» THE TASK
Which lines in the data below contain the word "unexpected"? Return each of them.

○ ○ ○

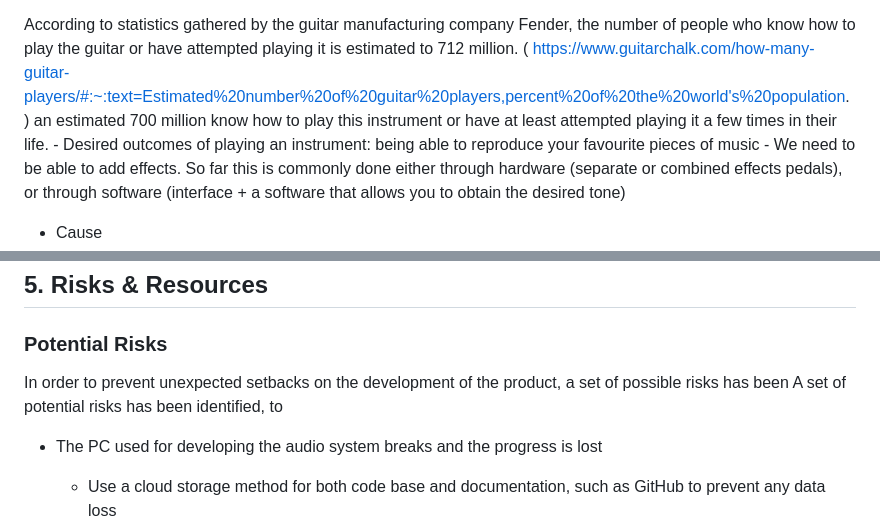
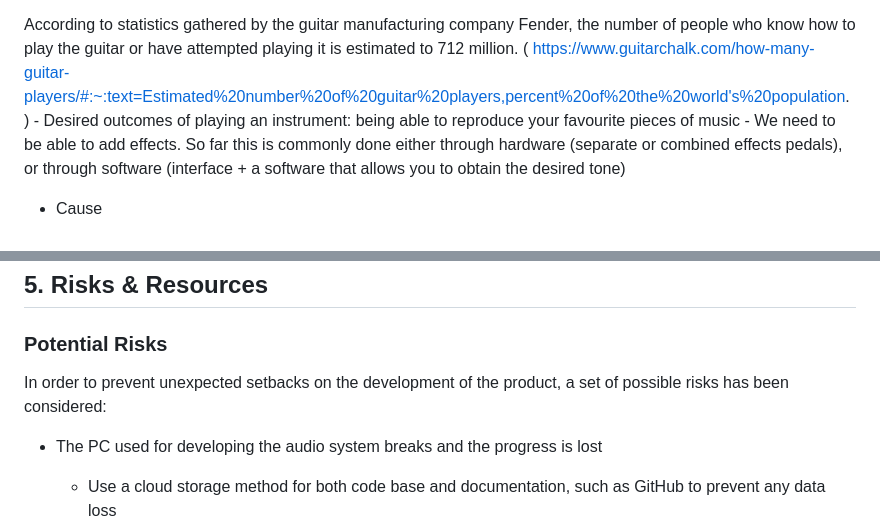
Before and after one commit to alex-florescu/CS351, a Markdown page: specification/outline.md, 2 parts joined by grey strips. Rendered like a GitHub page.

```diff
--- a/specification/outline.md
+++ b/specification/outline.md
@@ -10,7 +10,6 @@ https://warwick.ac.uk/fac/sci/dcs/teaching/material/cs310/components/specificati
   * Problem
 
 According to statistics gathered by the guitar manufacturing company Fender, the number of people who know how to play the guitar or have attempted playing it is estimated to 712 million. ( https://www.guitarchalk.com/how-many-guitar-players/#:~:text=Estimated%20number%20of%20guitar%20players,percent%20of%20the%20world's%20population. )
-an estimated 700 million know how to play this instrument or have at least attempted playing it a few times in their life.
     - Desired outcomes of playing an instrument: being able to reproduce your favourite pieces of music
     - We need to be able to add effects. So far this is commonly done either through hardware (separate or combined effects pedals), or through software (interface + a software that allows you to obtain the desired tone)
   * Cause
@@ -52,8 +51,7 @@ The overall objective of the project is to design a series of mono audio effects
 Tasks interrupted by Holidays or other priorities have been given a longer duration
 ## 5. Risks & Resources
 ### Potential Risks
-In order to prevent unexpected setbacks on the development of the product, a set of possible risks has been
-A set of potential risks has been identified, to
+In order to prevent unexpected setbacks on the development of the product, a set of possible risks has been considered:
  - The PC used for developing the audio system breaks and the progress is lost
     * Use a cloud storage method for both code base and documentation, such as GitHub to prevent any data loss
     * Do not leave the PC unsupervised in public areas
```
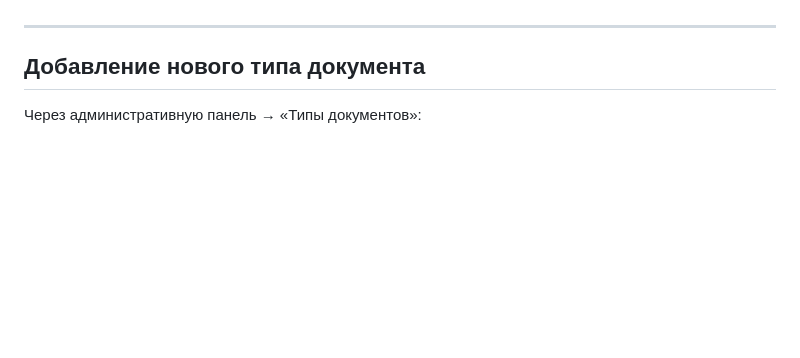
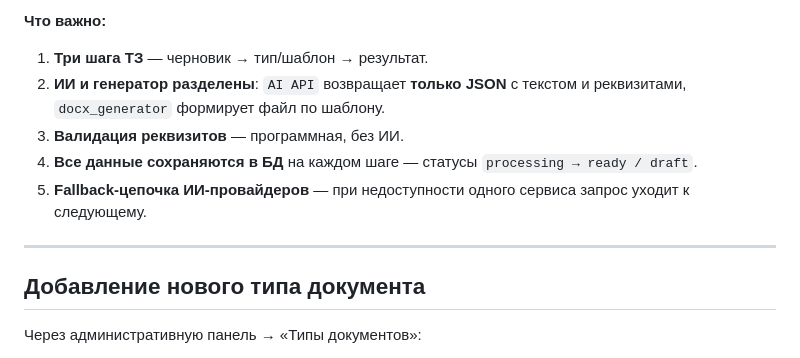
Before and after one commit to mario12508/DocuCraft, a Markdown page: readme.md, the part around one of its changes. Rendered like a GitHub page; blank space fills up the shorter version.

```diff
--- a/readme.md
+++ b/readme.md
@@ -209,3 +203,10 @@ DocuCraft объединяет работу с содержанием и офо
+**Что важно:**
+
+1. **Три шага ТЗ** — черновик → тип/шаблон → результат.
+2. **ИИ и генератор разделены**: `AI API` возвращает **только JSON** с текстом и реквизитами, `docx_generator` формирует файл по шаблону.
+3. **Валидация реквизитов** — программная, без ИИ.
+4. **Все данные сохраняются в БД** на каждом шаге — статусы `processing → ready / draft`.
+5. **Fallback-цепочка ИИ-провайдеров** — при недоступности одного сервиса запрос уходит к следующему.
 
 ---
 
```
Also changed, not shown: other parts of readme.md (+33 -39 lines), images/component.png (added), images/er.png (added), images/sequence.png (added), 4 other files.
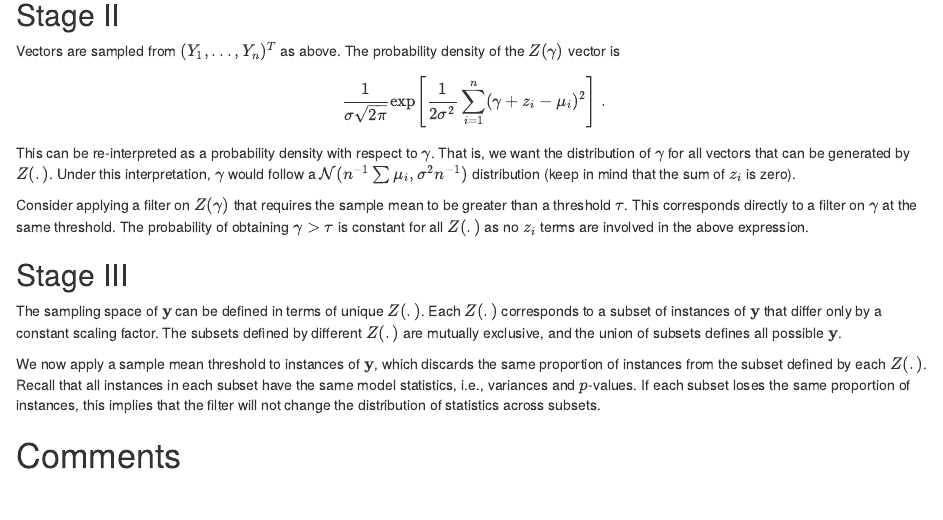
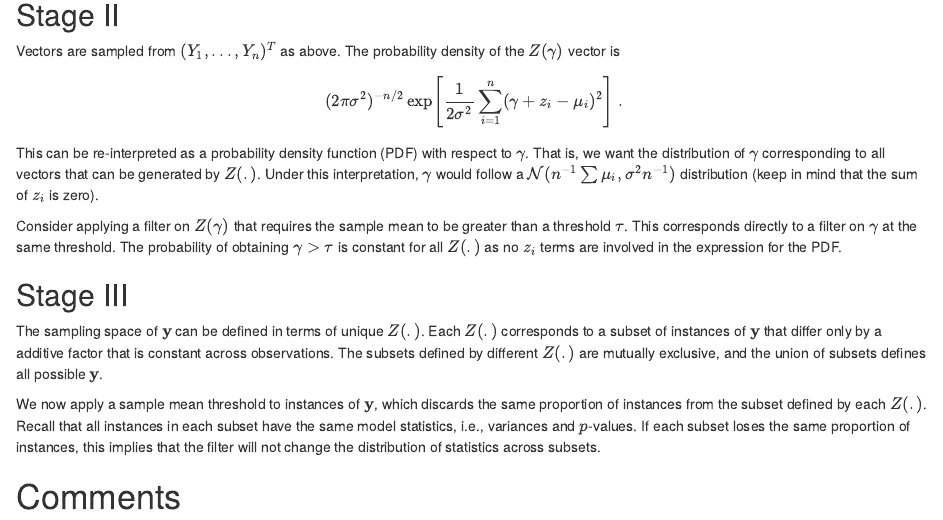
Before and after one commit to LTLA/IndependentFilter2015, an R Markdown document (theory/single_norm.Rmd): the page in a window 1100 px wide, from 580 px down. Rendered offline with R 4.5, knitr and Pandoc, with nearby package versions; drawn as R Markdown's standard HTML page in place of the format the file asks for; some code elsewhere in the file could not run offline.

Commit message:
Minor wording improvements.

```diff
--- a/theory/single_norm.Rmd
+++ b/theory/single_norm.Rmd
@@ -39,20 +39,20 @@ This is because the intercept term absorbs any differences in $x$, which means t
 Vectors are sampled from $(Y_1, ..., Y_n)^T$ as above.
 The probability density of the $Z(\gamma)$ vector is
 $$
-\frac{1}{\sigma\sqrt{2\pi}} \exp\left[ \frac{1}{2\sigma^2} \sum_{i=1}^n (\gamma + z_i - \mu_i)^2 \right ]\; .
+(2\pi\sigma^2)^{-n/2} \exp\left[ \frac{1}{2\sigma^2} \sum_{i=1}^n (\gamma + z_i - \mu_i)^2 \right ]\; .
 $$
-This can be re-interpreted as a probability density with respect to $\gamma$.
-That is, we want the distribution of $\gamma$ for all vectors that can be generated by $Z(.)$.
+This can be re-interpreted as a probability density function (PDF) with respect to $\gamma$.
+That is, we want the distribution of $\gamma$ corresponding to all vectors that can be generated by $Z(.)$.
 Under this interpretation, $\gamma$ would follow a $\mathcal{N}(n^{-1}\sum \mu_i, \sigma^2n^{-1})$ distribution (keep in mind that the sum of $z_i$ is zero).
 
 Consider applying a filter on $Z(\gamma)$ that requires the sample mean to be greater than a threshold $\tau$.
 This corresponds directly to a filter on $\gamma$ at the same threshold.
-The probability of obtaining $\gamma > \tau$ is constant for all $Z(.)$ as no $z_i$ terms are involved in the above expression.
+The probability of obtaining $\gamma > \tau$ is constant for all $Z(.)$ as no $z_i$ terms are involved in the expression for the PDF.
 
 ## Stage III
 
 The sampling space of $\mathbf{y}$ can be defined in terms of unique $Z(.)$.
-Each $Z(.)$ corresponds to a subset of instances of $\mathbf{y}$ that differ only by a constant scaling factor.
+Each $Z(.)$ corresponds to a subset of instances of $\mathbf{y}$ that differ only by a additive factor that is constant across observations.
 The subsets defined by different $Z(.)$ are mutually exclusive, and the union of subsets defines all possible $\mathbf{y}$.
 
 We now apply a sample mean threshold to instances of $\mathbf{y}$, which discards the same proportion of instances from the subset defined by each $Z(.)$.
```
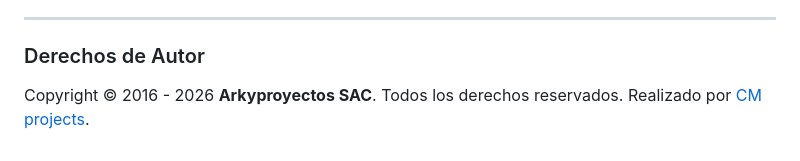
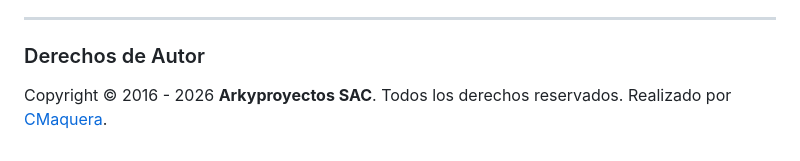
Before and after one commit to cmaquera/Arkiproyectos, a Markdown page: README.md, the part around the change. GitHub-like rendering.

Commit message:
Update author attribution in README.md

```diff
--- a/README.md
+++ b/README.md
@@ -139,4 +139,4 @@ Instalar la extensión **Live Server** y hacer clic en **"Go Live"** en la barra
 
 ### Derechos de Autor
 Copyright © 2016 - 2026 **Arkyproyectos SAC**. Todos los derechos reservados.
-Realizado por [CM projects](http://cmprojects.com).
+Realizado por [CMaquera](http://cmaquera.com).
```
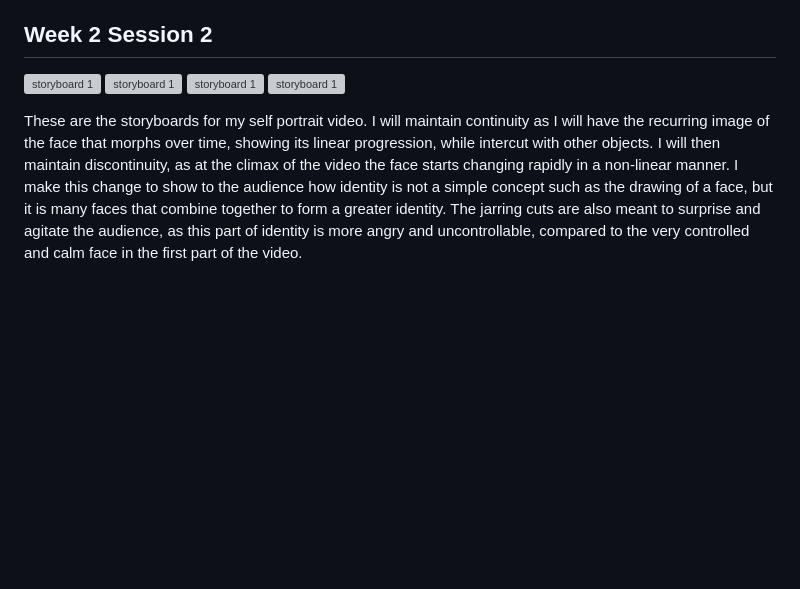
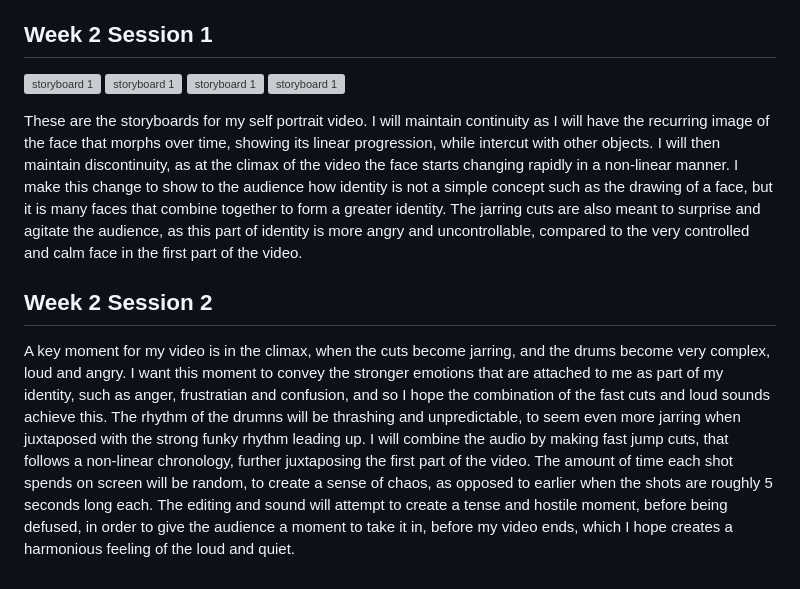
Before and after one commit to lucae23/Luca-blog, a Markdown page: posts/first-blog-post.md, the part around the change. Drawn GitHub-style; blank space fills up the shorter version; grey boxes are pictures that could not be loaded.

Commit message:
talking about my sound design for my project

```diff
--- a/posts/first-blog-post.md
+++ b/posts/first-blog-post.md
@@ -32,10 +32,12 @@ Hello, world!
 
 ## Here is a link to a short editing experiment of mine: (https://vimeo.com/921667820)
 When I first swapped footages with my classmate, I was shocked at how different both clips were. Mine was static, silent and without any movement in frame, whereas theres moved all through a space, was loud and had many moving elements, notably the people in the space. This extreme constrast inspired me to experiment with swapping the audios of both clips, so that the moving video was quiet, and the static video loud, as I was interested in the feelings this would envoke. After the swap I discovered that there was a very eerie vibe in the moving shot, and an unsettling vibe in the static cam, and I decided then that the aim of my experiement would be to create a strange, hostile environment, arising from the combination of two polar opposite spaces. I supported the effect of the audio swap by using slow motion, and finishing the clip with an abrupt, loud end, to make my viewer shocked and uncomfortable, and overall, I think I achieved at the creation of an unsettling atmosphere in my experiment.
-## Week 2 Session 2
+## Week 2 Session 1
 ![storyboard 1](/W01S1/Storyboard%201.jpg)
 ![storyboard 1](/W01S1/Storyboard%202.jpg)
 ![storyboard 1](/W01S1/Storyboard%203.jpg)
 ![storyboard 1](/W01S1/Storyboard%204.jpg)
 
 These are the storyboards for my self portrait video. I will maintain continuity as I will have the recurring image of the face that morphs over time, showing its linear progression, while intercut with other objects. I will then maintain discontinuity, as at the climax of the video the face starts changing rapidly in a non-linear manner. I make this change to show to the audience how identity is not a simple concept such as the drawing of a face, but it is many faces that combine together to form a greater identity. The jarring cuts are also meant to surprise and agitate the audience, as this part of identity is more angry and uncontrollable, compared to the very controlled and calm face in the first part of the video.
+## Week 2 Session 2
+A key moment for my video is in the climax, when the cuts become jarring, and the drums become very complex, loud and angry. I want this moment to convey the stronger emotions that are attached to me as part of my identity, such as anger, frustratian and confusion, and so I hope the combination of the fast cuts and loud sounds achieve this. The rhythm of the drumns will be thrashing and unpredictable, to seem even more jarring when juxtaposed with the strong funky rhythm leading up. I will combine the audio by making fast jump cuts, that follows a non-linear chronology, further juxtaposing the first part of the video. The amount of time each shot spends on screen will be random, to create a sense of chaos, as opposed to earlier when the shots are roughly 5 seconds long each. The editing and sound will attempt to create a tense and hostile moment, before being defused, in order to give the audience a moment to take it in, before my video ends, which I hope creates a harmonious feeling of the loud and quiet.
```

○ ○ ○

» TASK RESULT
-In order to prevent unexpected setbacks on the development of the product, a set of possible risks has been
+In order to prevent unexpected setbacks on the development of the product, a set of possible risks has been considered:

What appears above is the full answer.